Start of Block
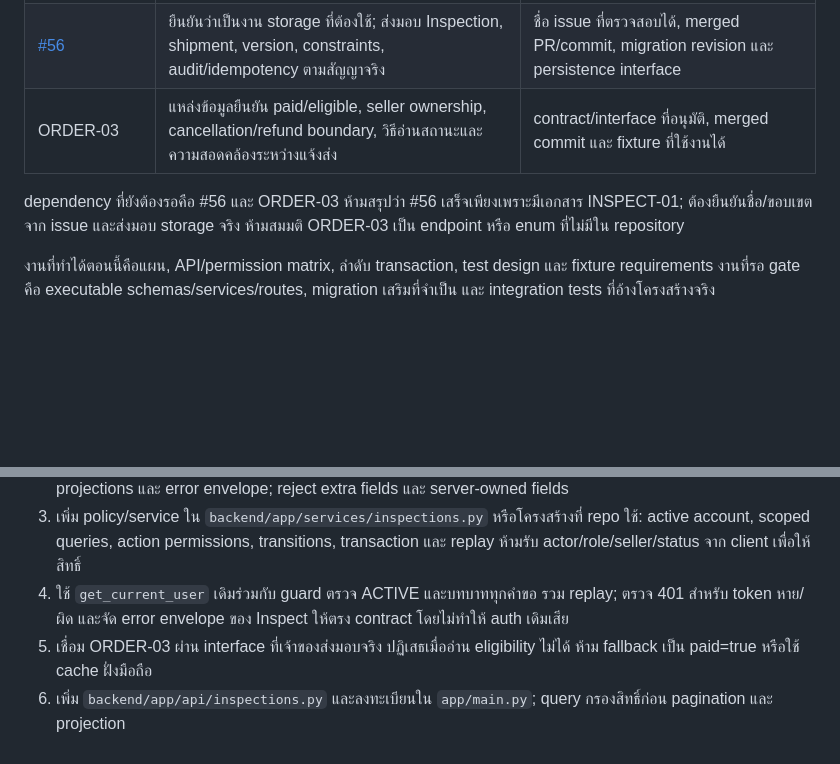
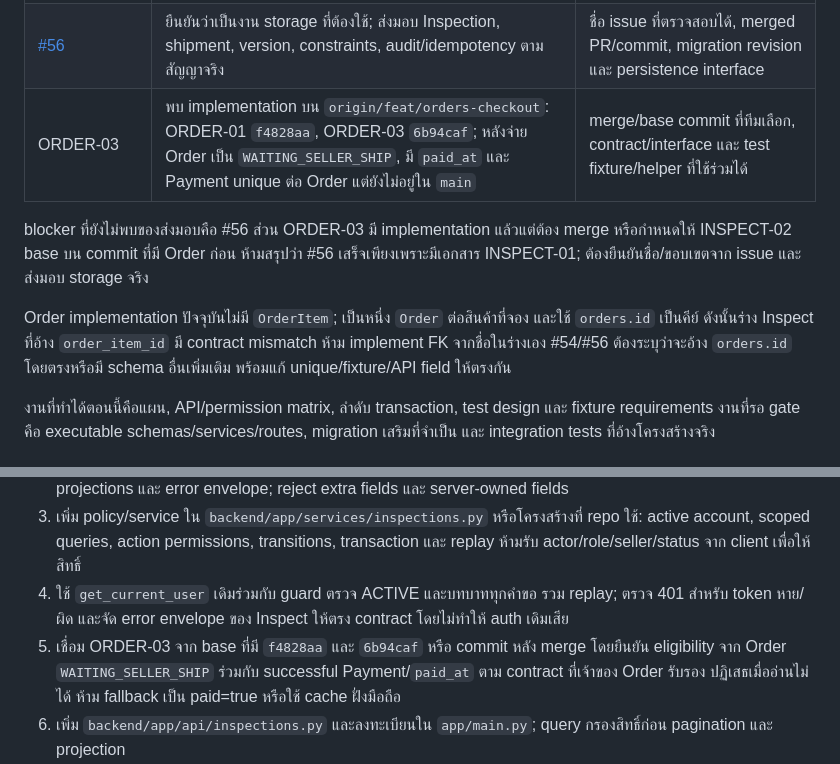
Before and after one commit to naithammarak/secondhand-marketplace-android-app, a Markdown page: doc/inspect-02-implementation-plan.md, 2 parts joined by grey strips. Rendered like a GitHub page; blank space fills up the shorter version.

Commit message:
docs(inspect-02): อ้างอิง implementation ของ ORDER-03
บันทึก commits ของ Order ที่พร้อมใช้งานและชี้ contract mismatch ระหว่าง orders.id กับ order_item_id เพื่อให้ #56 กำหนด FK ที่ถูกต้องก่อน implement

```diff
--- a/doc/inspect-02-implementation-plan.md
+++ b/doc/inspect-02-implementation-plan.md
@@ -18,9 +18,11 @@
 |---|---|---|
 | [#54 INSPECT-00](https://github.com/naithammarak/SA-Project/issues/54) | เสร็จแล้วตามคำยืนยันผู้ใช้; นำสถานะ/สิทธิ์, ผู้รับสินค้า, API/errors, idempotency และ cancellation rule ที่อนุมัติมาแทนค่าร่าง | approved contract version และผู้ยืนยัน |
 | [#56](https://github.com/naithammarak/SA-Project/issues/56) | ยืนยันว่าเป็นงาน storage ที่ต้องใช้; ส่งมอบ Inspection, shipment, version, constraints, audit/idempotency ตามสัญญาจริง | ชื่อ issue ที่ตรวจสอบได้, merged PR/commit, migration revision และ persistence interface |
-| ORDER-03 | แหล่งข้อมูลยืนยัน paid/eligible, seller ownership, cancellation/refund boundary, วิธีอ่านสถานะและความสอดคล้องระหว่างแจ้งส่ง | contract/interface ที่อนุมัติ, merged commit และ fixture ที่ใช้งานได้ |
+| ORDER-03 | พบ implementation บน `origin/feat/orders-checkout`: ORDER-01 `f4828aa`, ORDER-03 `6b94caf`; หลังจ่าย Order เป็น `WAITING_SELLER_SHIP`, มี `paid_at` และ Payment unique ต่อ Order แต่ยังไม่อยู่ใน `main` | merge/base commit ที่ทีมเลือก, contract/interface และ test fixture/helper ที่ใช้ร่วมได้ |
 
-dependency ที่ยังต้องรอคือ #56 และ ORDER-03 ห้ามสรุปว่า #56 เสร็จเพียงเพราะมีเอกสาร INSPECT-01; ต้องยืนยันชื่อ/ขอบเขตจาก issue และส่งมอบ storage จริง ห้ามสมมติ ORDER-03 เป็น endpoint หรือ enum ที่ไม่มีใน repository
+blocker ที่ยังไม่พบของส่งมอบคือ #56 ส่วน ORDER-03 มี implementation แล้วแต่ต้อง merge หรือกำหนดให้ INSPECT-02 base บน commit ที่มี Order ก่อน ห้ามสรุปว่า #56 เสร็จเพียงเพราะมีเอกสาร INSPECT-01; ต้องยืนยันชื่อ/ขอบเขตจาก issue และส่งมอบ storage จริง
+
+Order implementation ปัจจุบันไม่มี `OrderItem`; เป็นหนึ่ง `Order` ต่อสินค้าที่จอง และใช้ `orders.id` เป็นคีย์ ดังนั้นร่าง Inspect ที่อ้าง `order_item_id` มี contract mismatch ห้าม implement FK จากชื่อในร่างเอง #54/#56 ต้องระบุว่าจะอ้าง `orders.id` โดยตรงหรือมี schema อื่นเพิ่มเติม พร้อมแก้ unique/fixture/API field ให้ตรงกัน
 
 งานที่ทำได้ตอนนี้คือแผน, API/permission matrix, ลำดับ transaction, test design และ fixture requirements งานที่รอ gate คือ executable schemas/services/routes, migration เสริมที่จำเป็น และ integration tests ที่อ้างโครงสร้างจริง
 
@@ -38,7 +40,7 @@ dependency ที่ยังต้องรอคือ #56 และ ORDER-03
 2. เพิ่ม schemas ใน `backend/app/schemas/inspection.py`: shipment/receive requests, list query, response projections และ error envelope; reject extra fields และ server-owned fields
 3. เพิ่ม policy/service ใน `backend/app/services/inspections.py` หรือโครงสร้างที่ repo ใช้: active account, scoped queries, action permissions, transitions, transaction และ replay ห้ามรับ actor/role/seller/status จาก client เพื่อให้สิทธิ์
 4. ใช้ `get_current_user` เดิมร่วมกับ guard ตรวจ ACTIVE และบทบาททุกคำขอ รวม replay; ตรวจ 401 สำหรับ token หาย/ผิด และจัด error envelope ของ Inspect ให้ตรง contract โดยไม่ทำให้ auth เดิมเสีย
-5. เชื่อม ORDER-03 ผ่าน interface ที่เจ้าของส่งมอบจริง ปฏิเสธเมื่ออ่าน eligibility ไม่ได้ ห้าม fallback เป็น paid=true หรือใช้ cache ฝั่งมือถือ
+5. เชื่อม ORDER-03 จาก base ที่มี `f4828aa` และ `6b94caf` หรือ commit หลัง merge โดยยืนยัน eligibility จาก Order `WAITING_SELLER_SHIP` ร่วมกับ successful Payment/`paid_at` ตาม contract ที่เจ้าของ Order รับรอง ปฏิเสธเมื่ออ่านไม่ได้ ห้าม fallback เป็น paid=true หรือใช้ cache ฝั่งมือถือ
 6. เพิ่ม `backend/app/api/inspections.py` และลงทะเบียนใน `app/main.py`; query กรองสิทธิ์ก่อน pagination และ projection
 7. เพิ่ม tests ใน `backend/tests/test_inspection_api.py`, `test_inspection_service.py`, `test_inspection_concurrency.py` ตาม test matrix; ใช้ PostgreSQL แยกสำหรับ transaction/locks/unique จริง
 8. ตรวจ OpenAPI, run tests ที่เกี่ยวข้องและ regression suite แล้วแนบผลจริง พร้อมตัวอย่าง shipment → receive → GET และหลักฐานจำนวน shipment หลัง concurrent requests
```
Also changed, not shown: doc/inspect-02-api-matrix.md (+2 -2 lines), doc/inspect-02-test-cases.md (+2 -2 lines).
End of Block
Exercise goal: Exact repetition of each line above is expected; images are to be omitted.

Response below:
Before and after one commit to naithammarak/secondhand-marketplace-android-app, a Markdown page: doc/inspect-02-implementation-plan.md, 2 parts joined by grey strips. Rendered like a GitHub page; blank space fills up the shorter version.

Commit message:
docs(inspect-02): อ้างอิง implementation ของ ORDER-03
บันทึก commits ของ Order ที่พร้อมใช้งานและชี้ contract mismatch ระหว่าง orders.id กับ order_item_id เพื่อให้ #56 กำหนด FK ที่ถูกต้องก่อน implement

```diff
--- a/doc/inspect-02-implementation-plan.md
+++ b/doc/inspect-02-implementation-plan.md
@@ -18,9 +18,11 @@
 |---|---|---|
 | [#54 INSPECT-00](https://github.com/naithammarak/SA-Project/issues/54) | เสร็จแล้วตามคำยืนยันผู้ใช้; นำสถานะ/สิทธิ์, ผู้รับสินค้า, API/errors, idempotency และ cancellation rule ที่อนุมัติมาแทนค่าร่าง | approved contract version และผู้ยืนยัน |
 | [#56](https://github.com/naithammarak/SA-Project/issues/56) | ยืนยันว่าเป็นงาน storage ที่ต้องใช้; ส่งมอบ Inspection, shipment, version, constraints, audit/idempotency ตามสัญญาจริง | ชื่อ issue ที่ตรวจสอบได้, merged PR/commit, migration revision และ persistence interface |
-| ORDER-03 | แหล่งข้อมูลยืนยัน paid/eligible, seller ownership, cancellation/refund boundary, วิธีอ่านสถานะและความสอดคล้องระหว่างแจ้งส่ง | contract/interface ที่อนุมัติ, merged commit และ fixture ที่ใช้งานได้ |
+| ORDER-03 | พบ implementation บน `origin/feat/orders-checkout`: ORDER-01 `f4828aa`, ORDER-03 `6b94caf`; หลังจ่าย Order เป็น `WAITING_SELLER_SHIP`, มี `paid_at` และ Payment unique ต่อ Order แต่ยังไม่อยู่ใน `main` | merge/base commit ที่ทีมเลือก, contract/interface และ test fixture/helper ที่ใช้ร่วมได้ |
 
-dependency ที่ยังต้องรอคือ #56 และ ORDER-03 ห้ามสรุปว่า #56 เสร็จเพียงเพราะมีเอกสาร INSPECT-01; ต้องยืนยันชื่อ/ขอบเขตจาก issue และส่งมอบ storage จริง ห้ามสมมติ ORDER-03 เป็น endpoint หรือ enum ที่ไม่มีใน repository
+blocker ที่ยังไม่พบของส่งมอบคือ #56 ส่วน ORDER-03 มี implementation แล้วแต่ต้อง merge หรือกำหนดให้ INSPECT-02 base บน commit ที่มี Order ก่อน ห้ามสรุปว่า #56 เสร็จเพียงเพราะมีเอกสาร INSPECT-01; ต้องยืนยันชื่อ/ขอบเขตจาก issue และส่งมอบ storage จริง
+
+Order implementation ปัจจุบันไม่มี `OrderItem`; เป็นหนึ่ง `Order` ต่อสินค้าที่จอง และใช้ `orders.id` เป็นคีย์ ดังนั้นร่าง Inspect ที่อ้าง `order_item_id` มี contract mismatch ห้าม implement FK จากชื่อในร่างเอง #54/#56 ต้องระบุว่าจะอ้าง `orders.id` โดยตรงหรือมี schema อื่นเพิ่มเติม พร้อมแก้ unique/fixture/API field ให้ตรงกัน
 
 งานที่ทำได้ตอนนี้คือแผน, API/permission matrix, ลำดับ transaction, test design และ fixture requirements งานที่รอ gate คือ executable schemas/services/routes, migration เสริมที่จำเป็น และ integration tests ที่อ้างโครงสร้างจริง
 
@@ -38,7 +40,7 @@ dependency ที่ยังต้องรอคือ #56 และ ORDER-03
 2. เพิ่ม schemas ใน `backend/app/schemas/inspection.py`: shipment/receive requests, list query, response projections และ error envelope; reject extra fields และ server-owned fields
 3. เพิ่ม policy/service ใน `backend/app/services/inspections.py` หรือโครงสร้างที่ repo ใช้: active account, scoped queries, action permissions, transitions, transaction และ replay ห้ามรับ actor/role/seller/status จาก client เพื่อให้สิทธิ์
 4. ใช้ `get_current_user` เดิมร่วมกับ guard ตรวจ ACTIVE และบทบาททุกคำขอ รวม replay; ตรวจ 401 สำหรับ token หาย/ผิด และจัด error envelope ของ Inspect ให้ตรง contract โดยไม่ทำให้ auth เดิมเสีย
-5. เชื่อม ORDER-03 ผ่าน interface ที่เจ้าของส่งมอบจริง ปฏิเสธเมื่ออ่าน eligibility ไม่ได้ ห้าม fallback เป็น paid=true หรือใช้ cache ฝั่งมือถือ
+5. เชื่อม ORDER-03 จาก base ที่มี `f4828aa` และ `6b94caf` หรือ commit หลัง merge โดยยืนยัน eligibility จาก Order `WAITING_SELLER_SHIP` ร่วมกับ successful Payment/`paid_at` ตาม contract ที่เจ้าของ Order รับรอง ปฏิเสธเมื่ออ่านไม่ได้ ห้าม fallback เป็น paid=true หรือใช้ cache ฝั่งมือถือ
 6. เพิ่ม `backend/app/api/inspections.py` และลงทะเบียนใน `app/main.py`; query กรองสิทธิ์ก่อน pagination และ projection
 7. เพิ่ม tests ใน `backend/tests/test_inspection_api.py`, `test_inspection_service.py`, `test_inspection_concurrency.py` ตาม test matrix; ใช้ PostgreSQL แยกสำหรับ transaction/locks/unique จริง
 8. ตรวจ OpenAPI, run tests ที่เกี่ยวข้องและ regression suite แล้วแนบผลจริง พร้อมตัวอย่าง shipment → receive → GET และหลักฐานจำนวน shipment หลัง concurrent requests
```
Also changed, not shown: doc/inspect-02-api-matrix.md (+2 -2 lines), doc/inspect-02-test-cases.md (+2 -2 lines).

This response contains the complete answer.